graffiti, Yakutsk, May 2011
The first order of business in this post is to note the retirement of my other blog; I suppose it could be assumed since nothing has appeared on it in nearly a year that it had faded away, but I am making this more purposeful. I thought about posting on it more when I returned to Scotland in January, re-titling it 'back among the heather' or something like that, but decided not to, for a few reasons.
flooding on the meadow, Yakutsk, May 2011
One of the most difficult things about doing fieldwork for me was feeling like I was never fully present there; I felt divided between home and Yakutsk mentally and emotionally, and perhaps on a mental level, connected to Aberdeen as well as it was where my supervisors were located. Having a separate blog for travelling, for being in places 'not my home' serves to accentuate that kind of divide I feel, and creates unnatural divisions.
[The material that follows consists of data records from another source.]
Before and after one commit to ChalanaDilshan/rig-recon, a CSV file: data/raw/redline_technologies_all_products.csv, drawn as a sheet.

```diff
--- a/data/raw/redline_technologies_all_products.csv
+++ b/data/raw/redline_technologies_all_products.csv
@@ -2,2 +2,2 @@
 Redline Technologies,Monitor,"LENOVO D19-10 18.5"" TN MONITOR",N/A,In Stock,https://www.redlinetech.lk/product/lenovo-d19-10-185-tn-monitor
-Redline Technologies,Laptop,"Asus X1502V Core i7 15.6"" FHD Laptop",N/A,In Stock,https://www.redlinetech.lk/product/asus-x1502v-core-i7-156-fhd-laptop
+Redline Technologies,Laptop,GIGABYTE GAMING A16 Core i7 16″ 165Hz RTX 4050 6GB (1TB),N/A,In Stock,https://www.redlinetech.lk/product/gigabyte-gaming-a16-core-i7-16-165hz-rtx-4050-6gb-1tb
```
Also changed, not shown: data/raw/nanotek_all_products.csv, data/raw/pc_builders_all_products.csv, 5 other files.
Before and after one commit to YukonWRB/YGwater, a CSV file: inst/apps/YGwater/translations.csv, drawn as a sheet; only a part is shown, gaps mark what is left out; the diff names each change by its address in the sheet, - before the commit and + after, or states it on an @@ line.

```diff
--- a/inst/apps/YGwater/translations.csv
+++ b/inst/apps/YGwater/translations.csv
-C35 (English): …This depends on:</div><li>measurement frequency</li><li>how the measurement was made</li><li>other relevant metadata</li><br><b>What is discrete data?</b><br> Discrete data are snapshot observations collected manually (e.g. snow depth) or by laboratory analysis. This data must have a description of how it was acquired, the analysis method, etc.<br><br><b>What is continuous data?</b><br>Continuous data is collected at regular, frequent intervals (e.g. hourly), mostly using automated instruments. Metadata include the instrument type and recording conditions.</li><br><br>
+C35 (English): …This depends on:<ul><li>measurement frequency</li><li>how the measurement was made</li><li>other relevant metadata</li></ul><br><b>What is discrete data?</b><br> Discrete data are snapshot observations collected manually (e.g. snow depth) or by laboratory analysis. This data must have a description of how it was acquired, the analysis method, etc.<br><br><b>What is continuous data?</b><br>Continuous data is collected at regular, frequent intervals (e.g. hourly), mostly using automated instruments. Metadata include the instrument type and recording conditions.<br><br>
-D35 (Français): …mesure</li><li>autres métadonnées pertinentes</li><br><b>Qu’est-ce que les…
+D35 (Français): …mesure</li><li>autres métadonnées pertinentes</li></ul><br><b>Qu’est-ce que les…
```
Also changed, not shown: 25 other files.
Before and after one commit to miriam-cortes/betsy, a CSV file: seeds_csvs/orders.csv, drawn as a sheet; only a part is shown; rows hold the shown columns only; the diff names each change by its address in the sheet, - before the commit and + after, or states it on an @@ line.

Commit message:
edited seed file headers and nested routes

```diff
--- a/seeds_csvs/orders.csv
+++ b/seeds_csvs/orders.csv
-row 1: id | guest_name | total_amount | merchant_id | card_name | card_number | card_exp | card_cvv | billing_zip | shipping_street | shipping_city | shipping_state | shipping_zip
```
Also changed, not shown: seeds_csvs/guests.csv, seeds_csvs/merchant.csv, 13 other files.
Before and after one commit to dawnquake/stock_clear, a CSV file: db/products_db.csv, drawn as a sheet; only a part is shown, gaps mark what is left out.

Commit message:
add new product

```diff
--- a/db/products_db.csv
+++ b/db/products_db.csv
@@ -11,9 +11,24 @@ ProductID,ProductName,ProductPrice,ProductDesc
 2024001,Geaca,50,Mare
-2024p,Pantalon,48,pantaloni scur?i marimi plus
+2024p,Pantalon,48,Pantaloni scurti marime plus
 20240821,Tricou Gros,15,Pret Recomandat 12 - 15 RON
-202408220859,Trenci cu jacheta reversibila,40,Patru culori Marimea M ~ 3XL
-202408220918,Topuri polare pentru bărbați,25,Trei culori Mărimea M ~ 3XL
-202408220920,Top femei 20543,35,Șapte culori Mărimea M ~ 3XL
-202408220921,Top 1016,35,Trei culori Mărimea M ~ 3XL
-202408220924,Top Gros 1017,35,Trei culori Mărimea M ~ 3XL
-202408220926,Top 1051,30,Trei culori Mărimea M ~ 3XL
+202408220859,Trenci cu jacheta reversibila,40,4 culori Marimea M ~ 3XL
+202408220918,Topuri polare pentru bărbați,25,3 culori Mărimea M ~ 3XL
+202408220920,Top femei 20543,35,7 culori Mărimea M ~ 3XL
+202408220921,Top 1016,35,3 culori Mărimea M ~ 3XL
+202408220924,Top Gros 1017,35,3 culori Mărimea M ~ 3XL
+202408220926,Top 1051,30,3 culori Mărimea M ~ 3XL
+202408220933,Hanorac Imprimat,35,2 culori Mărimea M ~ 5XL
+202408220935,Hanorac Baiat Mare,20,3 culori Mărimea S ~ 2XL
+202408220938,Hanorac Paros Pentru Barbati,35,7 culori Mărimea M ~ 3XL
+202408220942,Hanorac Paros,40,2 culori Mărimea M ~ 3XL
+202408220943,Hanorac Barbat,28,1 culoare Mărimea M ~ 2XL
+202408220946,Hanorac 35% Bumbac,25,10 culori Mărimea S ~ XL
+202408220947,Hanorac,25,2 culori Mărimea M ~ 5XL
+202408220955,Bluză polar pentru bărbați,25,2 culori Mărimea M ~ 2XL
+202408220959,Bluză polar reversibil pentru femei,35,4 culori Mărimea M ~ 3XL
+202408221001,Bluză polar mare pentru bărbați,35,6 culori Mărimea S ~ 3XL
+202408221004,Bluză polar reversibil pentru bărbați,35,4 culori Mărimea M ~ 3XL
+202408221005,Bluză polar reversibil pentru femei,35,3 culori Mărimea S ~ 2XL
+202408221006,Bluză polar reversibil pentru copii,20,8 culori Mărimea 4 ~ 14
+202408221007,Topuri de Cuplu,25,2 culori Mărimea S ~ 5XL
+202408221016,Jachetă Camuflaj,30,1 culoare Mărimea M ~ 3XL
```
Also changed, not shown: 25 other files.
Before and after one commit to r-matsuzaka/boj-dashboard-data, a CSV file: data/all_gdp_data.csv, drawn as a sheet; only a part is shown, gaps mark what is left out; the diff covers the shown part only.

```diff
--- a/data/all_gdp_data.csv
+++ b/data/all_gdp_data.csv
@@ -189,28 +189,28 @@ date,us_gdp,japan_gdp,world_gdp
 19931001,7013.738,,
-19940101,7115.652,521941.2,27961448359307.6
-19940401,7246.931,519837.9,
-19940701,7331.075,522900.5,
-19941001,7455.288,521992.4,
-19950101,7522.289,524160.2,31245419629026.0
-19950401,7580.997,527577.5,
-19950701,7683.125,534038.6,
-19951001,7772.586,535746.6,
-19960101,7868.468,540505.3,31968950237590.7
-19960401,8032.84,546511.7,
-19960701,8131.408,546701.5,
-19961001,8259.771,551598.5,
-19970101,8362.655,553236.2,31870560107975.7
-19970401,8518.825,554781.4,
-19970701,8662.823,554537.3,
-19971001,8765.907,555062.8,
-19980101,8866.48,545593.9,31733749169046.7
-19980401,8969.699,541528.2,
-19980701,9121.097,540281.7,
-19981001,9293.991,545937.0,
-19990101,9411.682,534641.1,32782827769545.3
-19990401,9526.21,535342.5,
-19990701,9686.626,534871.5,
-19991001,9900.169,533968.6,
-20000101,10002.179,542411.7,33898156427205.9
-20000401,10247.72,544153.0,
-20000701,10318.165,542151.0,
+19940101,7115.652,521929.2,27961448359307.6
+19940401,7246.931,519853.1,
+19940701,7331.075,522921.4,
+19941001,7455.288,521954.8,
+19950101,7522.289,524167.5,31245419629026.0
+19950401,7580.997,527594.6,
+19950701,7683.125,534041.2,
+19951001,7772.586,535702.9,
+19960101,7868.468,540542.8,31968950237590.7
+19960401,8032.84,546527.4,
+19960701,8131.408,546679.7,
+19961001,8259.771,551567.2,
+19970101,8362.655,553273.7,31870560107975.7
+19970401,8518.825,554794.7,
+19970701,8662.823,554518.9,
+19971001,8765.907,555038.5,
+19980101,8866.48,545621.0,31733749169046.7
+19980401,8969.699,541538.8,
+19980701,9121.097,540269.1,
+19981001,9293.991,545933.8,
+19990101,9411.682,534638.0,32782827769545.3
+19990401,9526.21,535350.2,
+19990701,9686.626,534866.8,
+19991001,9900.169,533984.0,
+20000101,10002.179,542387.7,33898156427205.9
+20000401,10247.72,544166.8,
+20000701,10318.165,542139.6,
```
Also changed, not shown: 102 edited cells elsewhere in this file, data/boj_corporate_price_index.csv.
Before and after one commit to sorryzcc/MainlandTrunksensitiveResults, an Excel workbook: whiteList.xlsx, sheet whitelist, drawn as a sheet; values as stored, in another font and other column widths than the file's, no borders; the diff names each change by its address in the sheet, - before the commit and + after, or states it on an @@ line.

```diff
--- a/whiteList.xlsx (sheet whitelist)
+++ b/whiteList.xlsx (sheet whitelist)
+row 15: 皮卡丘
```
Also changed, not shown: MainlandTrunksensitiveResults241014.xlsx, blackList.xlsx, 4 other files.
Here in Aberdeen now I feel profoundly scattered all over the earth, my heart tugging homeward as always, but as I write my dissertation I also feel a deepening of my connections with people and their places in the Sakha Republic, and great nostalgia and wistfulness and longing and all manner of things like that, because--as difficult and uncomfortable as things could get there--I miss it deeply.
climbing the hill at Tabaga at ice-break time, May 2011
So everything is on this blog now, because conceptually I want to be where I am now. I don't want to 'other' my experiences elsewhere, because they are a part of me as much as my 'home' experiences, even if I understand them differently. I'm not settling anywhere anytime soon, as such is the nature of my work and research. And as much as I have urges to nest (I really enjoy fantasizing about decorating a house where I might live for more than a year at a time, and amassing heavier objects, like nice cooking pots, that I won't need to worry about shipping) I need to remind myself that it won't be happening for awhile. So I will be wherever I am, in this rather mobile life I am currently living.
the first crocuses, Tabaga, May 2011
A few notes on words in here: a sayylyk is the place where many Sakha people still spend the summer, usually in an alaas located a little ways from the winter village. An alaas is a clearing in the taiga where a lake once was, now filled with grasses and vegetation for grazing animals. Abaahy are evil demons, sometimes made of stone and iron, like the trees in the Lower World. The khoton is the traditional style of cow barn, a low hut attached to the winter house. Granny (Emeekhsin) Taal-Taal is a character in Sakha stories -- this refers to the one where she falls and her dress freezes to the ice, and she asks various beings who is the strongest and will help her up. Ohuokhai is the Sakha circle dance meant to mimic the movement of the sun, and features improvised call-response singing.
* * *
city of dust (draft)
this is not a city, some say, just
a scattering haphazard: the river’s
constant exhale of flotsam,
the washing of the tide—
grandmother lena tosses soviet building-blocks
like square skipping stones from dress pockets,
half-collapsed houses overturning like the hulls
of old cossack ships.
i was born in the sayylyk, says the old woman,
when they were haying. i arrived
with a rattling lark-call, they fed
the spirits of every blade of grass.
it’s the seventh month, and soon
the hoarfrost will hang off the inside-out
buildings, from their piping exo-skeletons
like the fangs of abaahy.
amongst the wheezing breaths
of the bull of winter the cars sputter,
moan like small calves lost in fog, calling
for their mothers, deep in the khoton.
but here i worry here, she says,
if were to slip on the ice,
like granny taal-taal
would the earth even hear my cries?
it’s the blue season, the black season,
the bruised season of the middle world,
the sun a holy mirage, a pale face
peering down the ice-box hole.
then the break-up, a heaving sigh
after a seven-month silence brings
lakes dissolving, and our dear dog-citizens
howl the country into spring.
o poor city! poor toothless baby, came to us already
departed, never left the tree. they ask,
how can we live like this? leave a basket of birchbark,
i’m leaving for the alaas.
the ice floats, the ghosts of abandoned campsites rustle,
polluting the buildings unfinished, the altars of rubble.
we feel the ground panting, trying to shake off pavement,
shed this smothering fur coat.
it’s season of roadlessness, now and the earth
tries to roll us up: send us north with the souls
and melting ice-floes, but yet she persists, this
belligerent city, this tough-grown granny who says
i’ve got a mouth full of gilded teeth
that glint like chapel domes in the cavities
and a voice like the swallows whistling
high round the telephone wires!
just beyond the graveyard, the television station
lifts its antennae like larches to heaven
and on spring nights the village students,
coatless and laughing
blossom into the lengthening light.
in my courtyard they dance ohuokhai
with remembered footsteps, pressing
their pulse through the concrete. they
circle, pull apart, link arms, embrace
and become the movement of the sun
flashing between buildings, white-night chill
and the dust of summer.
here, now, there is still the earth
listening beneath them, singing yes
we dwell in this place.